(Exercise data begins)

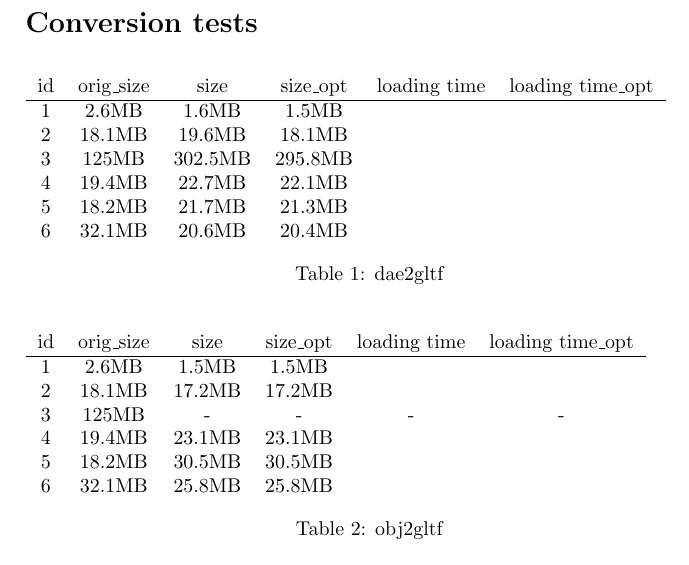
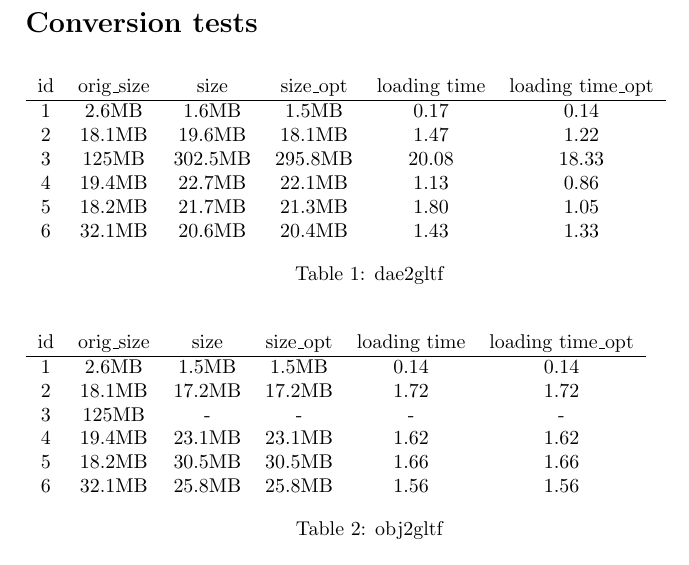
Before and after one commit to RWTH-HTE-Formitas/modelformat_tests, a LaTeX document (results/results.tex): part of the page, cut so that both start at the same text. Compiled offline with pdfLaTeX.

Commit message:
added first loading results

```diff
--- a/results/results.tex
+++ b/results/results.tex
@@ -17,12 +17,12 @@
 \begin{table}[h]
 \begin{tabular}{cccccc}
 id & orig\_size & size & size\_opt & loading time & loading time\_opt \\ \hline
-1  & 2.6MB & 1.6MB& 1.5MB     &              &                   \\
-2  & 18.1MB & 19.6MB& 18.1MB  &              &                   \\
-3  & 125MB & 302.5MB & 295.8MB &              &                   \\
-4  & 19.4MB & 22.7MB &  22.1MB &                 &  \\
-5  & 18.2MB & 21.7MB & 21.3MB &              &                   \\
-6  & 32.1MB & 20.6MB & 20.4MB &              &
+1  & 2.6MB & 1.6MB& 1.5MB     & 0.17 & 0.14                   \\
+2  & 18.1MB & 19.6MB& 18.1MB  &  1.47 & 1.22                   \\
+3  & 125MB & 302.5MB & 295.8MB &  20.08 & 18.33                  \\
+4  & 19.4MB & 22.7MB &  22.1MB & 1.13 & 0.86 \\
+5  & 18.2MB & 21.7MB & 21.3MB & 1.80 & 1.05                  \\
+6  & 32.1MB & 20.6MB & 20.4MB & 1.43 & 1.33
 \end{tabular}
 \caption{dae2gltf}
 \end{table}
@@ -30,12 +30,12 @@ id & orig\_size & size & size\_opt & loading time & loading time\_opt \\ \hline
 \begin{table}[h]
 \begin{tabular}{cccccc}
 id & orig\_size & size & size\_opt & loading time & loading time\_opt \\ \hline
-1  & 2.6MB & 1.5MB& 1.5MB     &              &                   \\
-2  & 18.1MB & 17.2MB& 17.2MB  &              &                   \\
+1  & 2.6MB & 1.5MB& 1.5MB     & 0.14              & 0.14                  \\
+2  & 18.1MB & 17.2MB& 17.2MB  & 1.72              & 1.72                  \\
 3  & 125MB & - & - &       -       &         -          \\
-4  & 19.4MB & 23.1MB &  23.1MB &                 &  \\
-5  & 18.2MB & 30.5MB & 30.5MB &              &                   \\
-6  & 32.1MB & 25.8MB & 25.8MB &              &
+4  & 19.4MB & 23.1MB &  23.1MB & 1.62                 & 1.62  \\
+5  & 18.2MB & 30.5MB & 30.5MB & 1.66             & 1.66                  \\
+6  & 32.1MB & 25.8MB & 25.8MB & 1.56             &    1.56
 \end{tabular}
 \caption{obj2gltf}
 \end{table}
```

(Exercise data ends)

▶ Task brief
Give all the lines above again, character for character, without pictures.

▶ Answer to this task
Before and after one commit to RWTH-HTE-Formitas/modelformat_tests, a LaTeX document (results/results.tex): part of the page, cut so that both start at the same text. Compiled offline with pdfLaTeX.

Commit message:
added first loading results

```diff
--- a/results/results.tex
+++ b/results/results.tex
@@ -17,12 +17,12 @@
 \begin{table}[h]
 \begin{tabular}{cccccc}
 id & orig\_size & size & size\_opt & loading time & loading time\_opt \\ \hline
-1  & 2.6MB & 1.6MB& 1.5MB     &              &                   \\
-2  & 18.1MB & 19.6MB& 18.1MB  &              &                   \\
-3  & 125MB & 302.5MB & 295.8MB &              &                   \\
-4  & 19.4MB & 22.7MB &  22.1MB &                 &  \\
-5  & 18.2MB & 21.7MB & 21.3MB &              &                   \\
-6  & 32.1MB & 20.6MB & 20.4MB &              &
+1  & 2.6MB & 1.6MB& 1.5MB     & 0.17 & 0.14                   \\
+2  & 18.1MB & 19.6MB& 18.1MB  &  1.47 & 1.22                   \\
+3  & 125MB & 302.5MB & 295.8MB &  20.08 & 18.33                  \\
+4  & 19.4MB & 22.7MB &  22.1MB & 1.13 & 0.86 \\
+5  & 18.2MB & 21.7MB & 21.3MB & 1.80 & 1.05                  \\
+6  & 32.1MB & 20.6MB & 20.4MB & 1.43 & 1.33
 \end{tabular}
 \caption{dae2gltf}
 \end{table}
@@ -30,12 +30,12 @@ id & orig\_size & size & size\_opt & loading time & loading time\_opt \\ \hline
 \begin{table}[h]
 \begin{tabular}{cccccc}
 id & orig\_size & size & size\_opt & loading time & loading time\_opt \\ \hline
-1  & 2.6MB & 1.5MB& 1.5MB     &              &                   \\
-2  & 18.1MB & 17.2MB& 17.2MB  &              &                   \\
+1  & 2.6MB & 1.5MB& 1.5MB     & 0.14              & 0.14                  \\
+2  & 18.1MB & 17.2MB& 17.2MB  & 1.72              & 1.72                  \\
 3  & 125MB & - & - &       -       &         -          \\
-4  & 19.4MB & 23.1MB &  23.1MB &                 &  \\
-5  & 18.2MB & 30.5MB & 30.5MB &              &                   \\
-6  & 32.1MB & 25.8MB & 25.8MB &              &
+4  & 19.4MB & 23.1MB &  23.1MB & 1.62                 & 1.62  \\
+5  & 18.2MB & 30.5MB & 30.5MB & 1.66             & 1.66                  \\
+6  & 32.1MB & 25.8MB & 25.8MB & 1.56             &    1.56
 \end{tabular}
 \caption{obj2gltf}
 \end{table}
```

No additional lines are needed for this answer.